figure of the hegemon-doctor is a messianic one."
He is a benevolent despot.(11)
is odd that an empirical science should rely so much
on "cosmological images" or "cosmogonies."(12)
I shall only mention Gnosticism in passing. There
are, as Grunberg shows, many sources for the mythical
structures of neo-realism.
a few other themes worthy of our heed. There is, to
be sure, the Fall. The collapse of the true hegemon
is a cataclysm like the "death of the sun."
It is part of an eternal return to primal chaos and
disorder. No wonder that, like the Straussians, but
for different reasons, neo-realists are always quoting
Thucydides.(13) It is their particular
contribution to neo-paganism.
course a Fall requires an earlier Golden Age, supplied
at present by the British Empire, as the Cousins never
tire of telling us. There is a divine genius at work,
it seems, in the true hegemon, when things are going
well. Grunberg writes: "Dean Acheson implies
that postwar America is the godlike creator of our
contemporary world. That the hegemon's power of creation
is a myth, however, can be seen by examining how two
allegedly hegemonic types of monetary systems were
actually created: although the nineteenth-century
gold standard was influenced by Britain, it in fact
had a decentralized, informal beginning; and although
the creation of the Bretton Woods system was strongly
influenced by American leaders, British influence
was felt to a surprising extent, given the power discrepancy
between the United States and Britain."(14)
mythical structures of neo-realism also allow for
projecting fascism onto "small, free-riding nations"
depicted as "predatory dwarfs" wilfully
getting in the way of the hegemon's good works.(15)
This is a much-needed maneuver, for otherwise the
discontented might begin comparing the hegemon's methods
and ideology to those of fascism, or other like systems.
That would never do.
hegemon's claim to inspired benevolence must stand
at all costs. When the empirical evidence remember
that? indicates otherwise, so much the worse for
the facts. The explanation will be that narrow, economically-oriented
domestic interests sometimes move the hegemon slightly
off his natural path.(16) That will
all be fixed in the next election cycle.
what does it all mean in the end? At the risk of sounding
ungenerous, it seems to mean that neo-realism is yet
another ideological cover tailor-made for those who
want to rule the world anyway. The results are not
as poetic as Vergil's work, but all the same they
draw from the deep well of myth. A first-century Roman
also seems to mean that neo-realism is not especially
Grunberg, "Exploring the 'myth' of hegemonic
stability," International Organization,
44, 4 (Autumn 1990), pp. 431-477. Grunberg identifies

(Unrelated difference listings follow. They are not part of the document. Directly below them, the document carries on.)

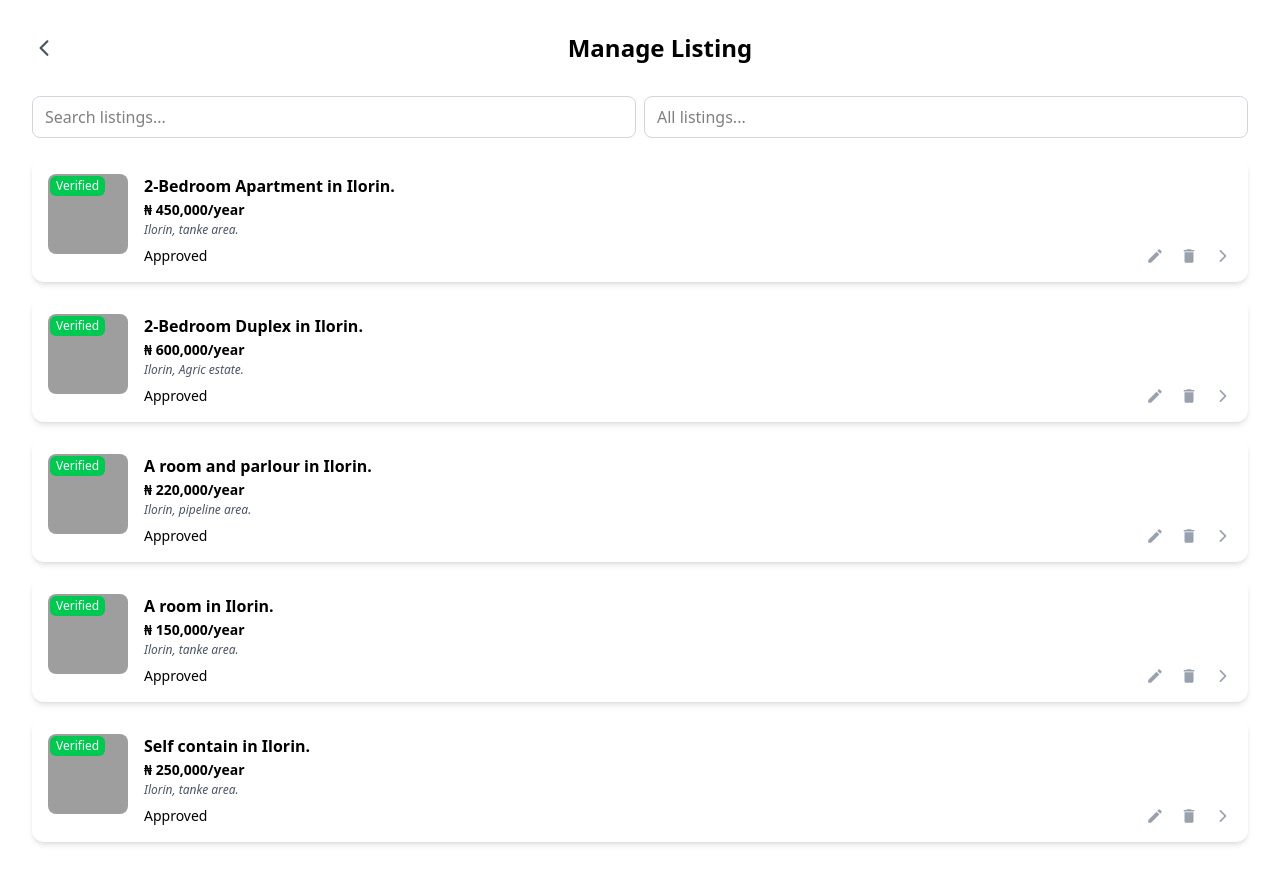
Repository: Em-driod/spotify-clone
Page: /Manage
These files come from the project's save history. The page is drawn as it stood at one moment and after the next save; the edit follows.
The browser window is 1280 px wide. The pictures show the whole page.
Pictures or frames that could not be fetched are drawn as grey boxes. The project was rebuilt for these pictures with package versions that can differ from the ones it lists, and the page was loaded fresh each time. Also part of the build but not shown: vite.config.ts, src/pages/veryify.tsx, src/pages/LandingPage.tsx, src/pages/Back.tsx, src/pages/Change.tsx, src/pages/onboard.tsx, src/pages/Skips.tsx, src/pages/Otp.tsx and 6 more.

Above is the page before, as saved 2025-07-09 17:29:40.

After the next save:
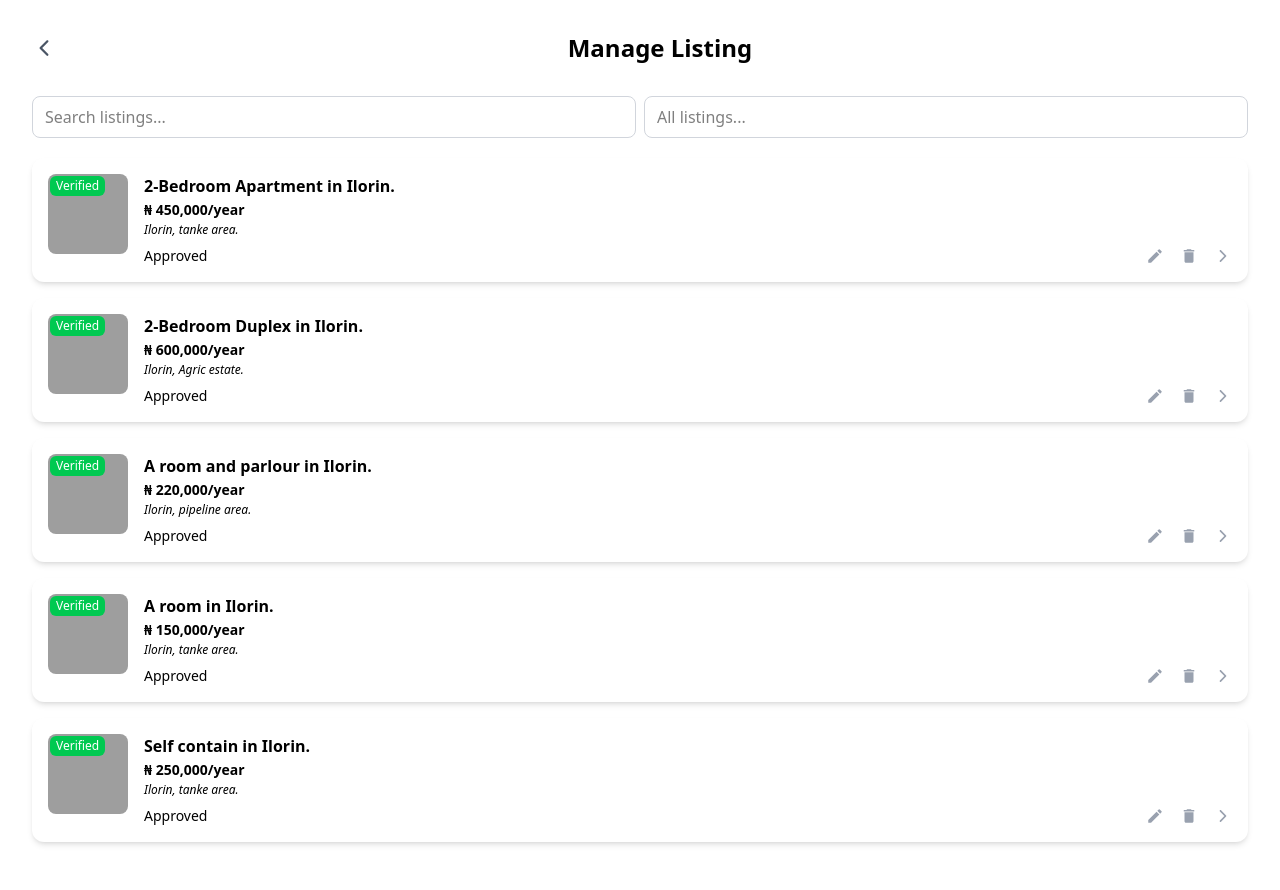
Saved 30 s later.
--- a/src/pages/Manage.tsx
+++ b/src/pages/Manage.tsx
@@ -158,7 +158,7 @@ const Manage: React.FC = () => {
                 {/* Text sizes adjusted for mobile */}
                 <h3 className="text-sm font-bold mb-0.5 break-words sm:text-base">{listing.type}</h3>
                 <p className="text-xs text-black font-bold mb-0.5 sm:text-sm">{listing.price}</p>
-                <p className="text-[0.7rem] text-gray-600 italic mb-1 sm:text-xs">{listing.location}</p>
+                <p className="text-[0.7rem] text-black italic mb-1 sm:text-xs">{listing.location}</p>
                 <div className="flex items-center justify-between mt-1 sm:mt-2">
                   <p className="text-xs text-black  sm:text-sm">{listing.status}</p>
                   <div className="flex items-center space-x-3 sm:space-x-4"> {/* Adjusted spacing for actions */}
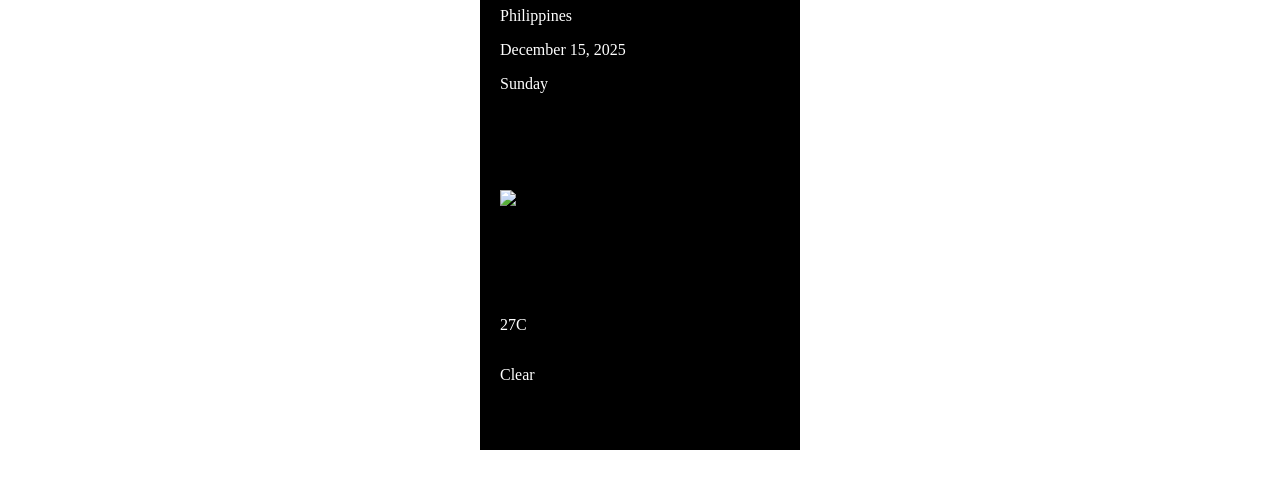
Repository: dmpelaez/weatherApp
Page: WeatherApp.html
The author's editor kept a copy of each file at every save. The page is drawn from the files as they stood at one save, then again after the next save.
The browser window is 1280 px wide. The pictures show the whole page.
The page's requests for data from a server got no answer.

Above is the page before, as saved 2025-12-14 12:10:40.

After the next save:
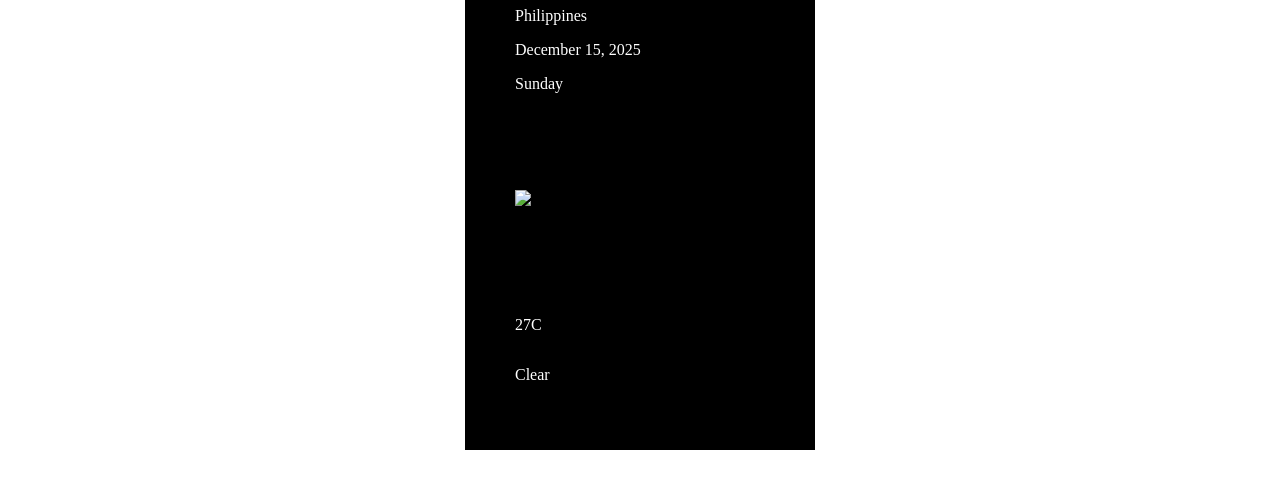
Saved 4 s later.
--- a/WeatherApp.css
+++ b/WeatherApp.css
@@ -20,7 +20,7 @@ display: flex;
   color: white;
   align-items: center;
   justify-content: start;
-  padding-left: 20px;
+  padding-left: 50px;
   width: 300px;
   height: 450px;
 }
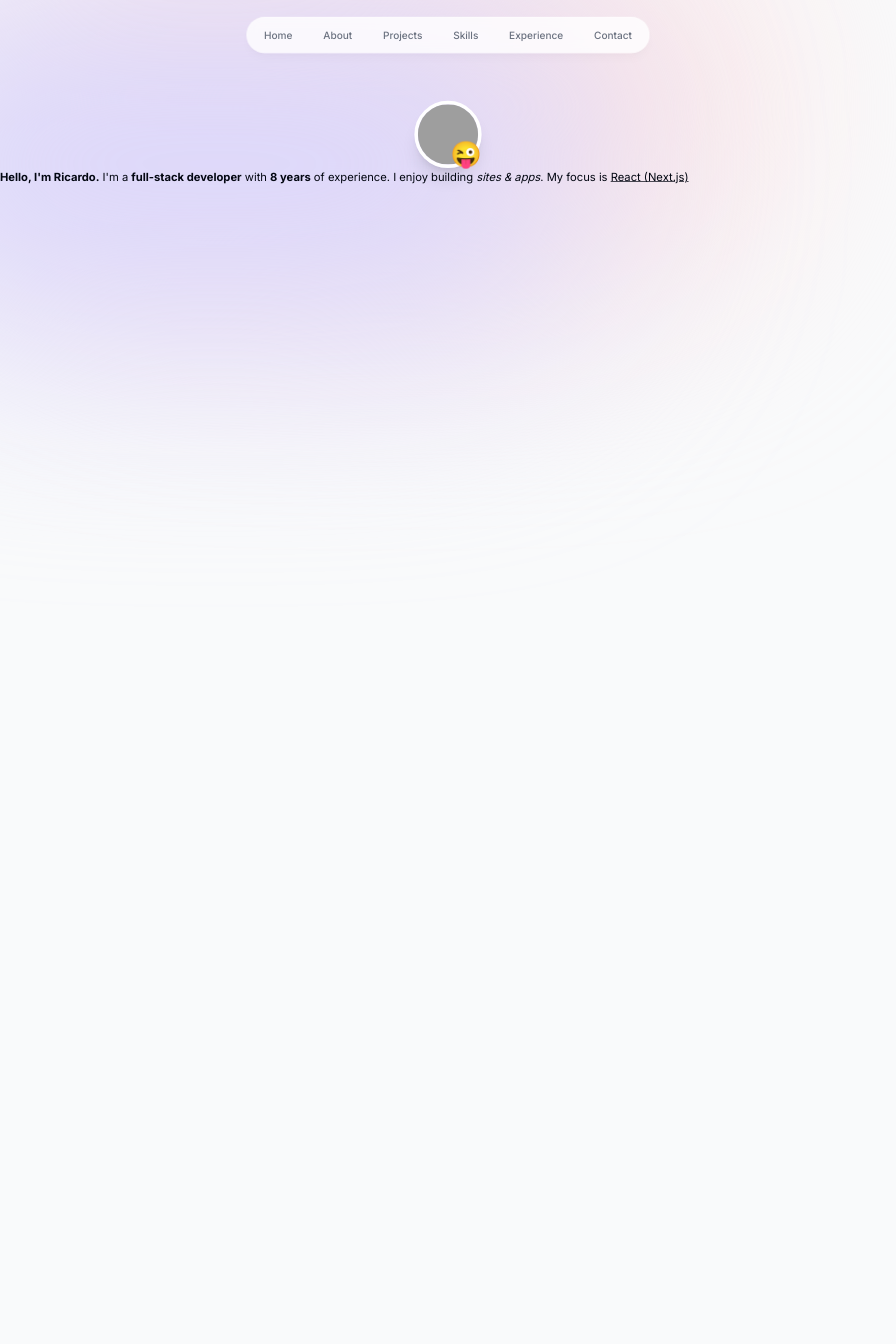
Repository: YUKIKAZE-nanoda/personal-protfolio
Page: /
The author's editor kept a copy of each file at every save. The page is drawn from the files as they stood at one save, then again after the next save.
The browser window is 1280 px wide. The pictures show the part of the page from y = 0 to 1920 px (the page is 5000 px tall), at 70% of full size.
Pictures or frames that could not be fetched are drawn as grey boxes. The project was rebuilt for these pictures with package versions that can differ from the ones it lists, and the page was loaded fresh each time. The framework's server and built-in components were replaced by stand-ins that run in the browser. Also part of the build but not shown: next.config.js.

Above is the page before, as saved 2023-09-19 15:43:00.

After the next save:
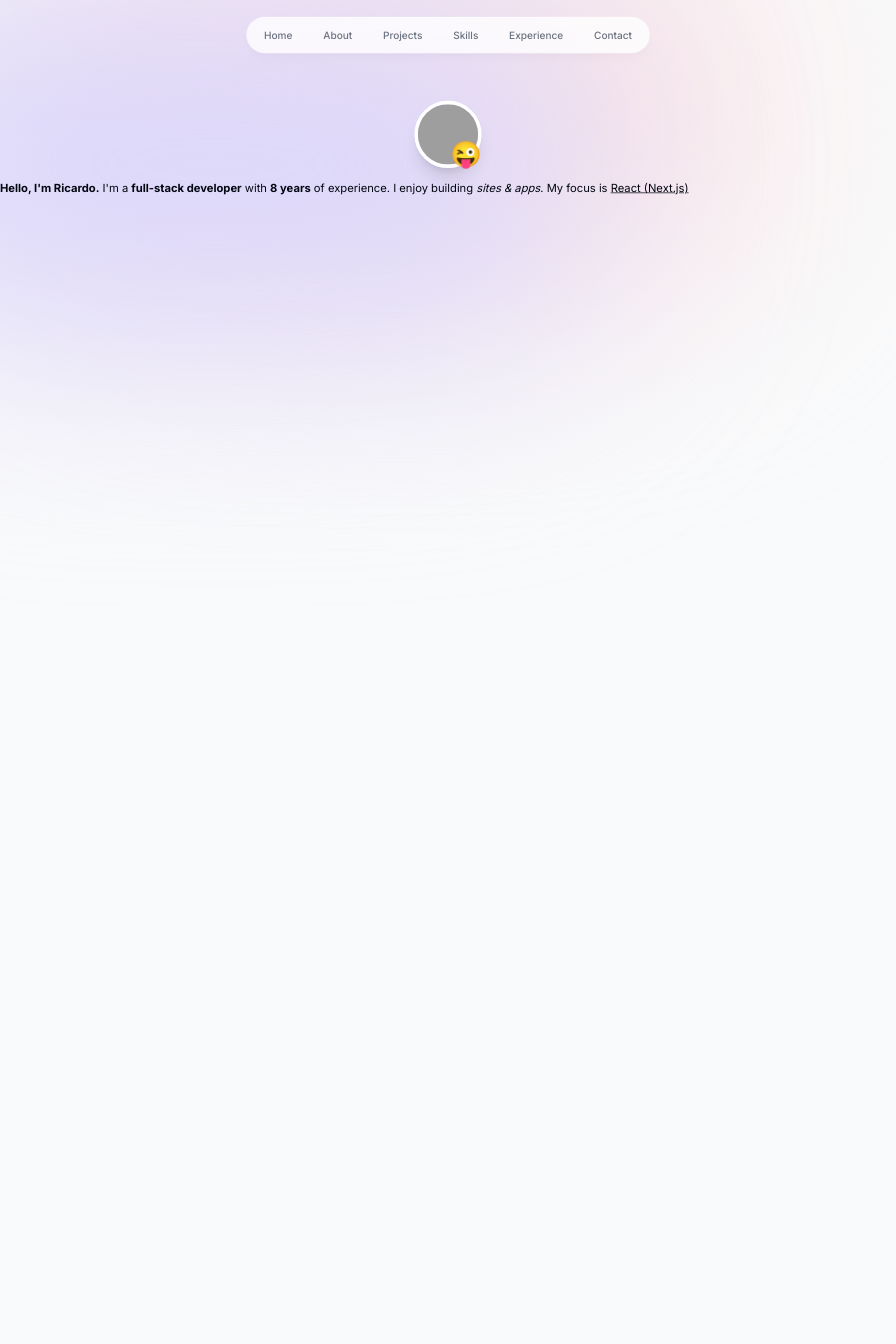
Saved 11 s later.
--- a/components/intro.tsx
+++ b/components/intro.tsx
@@ -35,7 +35,7 @@ export default function Intro() {
           </motion.span>
         </div>
       </div>
-      <p className='mb-10 '>
+      <p className='mb-10 mt-4 '>
         <span className="font-bold">Hello, I'm Ricardo.</span> I'm a{" "}
         <span className="font-bold">full-stack developer</span> with{" "}
         <span className="font-bold">8 years</span> of experience. I enjoy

Robert Gilpin, Robert O. Keohane, Charles P. Kindleberger,
among others, as the neo-realists whose claims she
pp. 434-435. "Balance of power" theories
have their drawbacks, too, but I leave that to one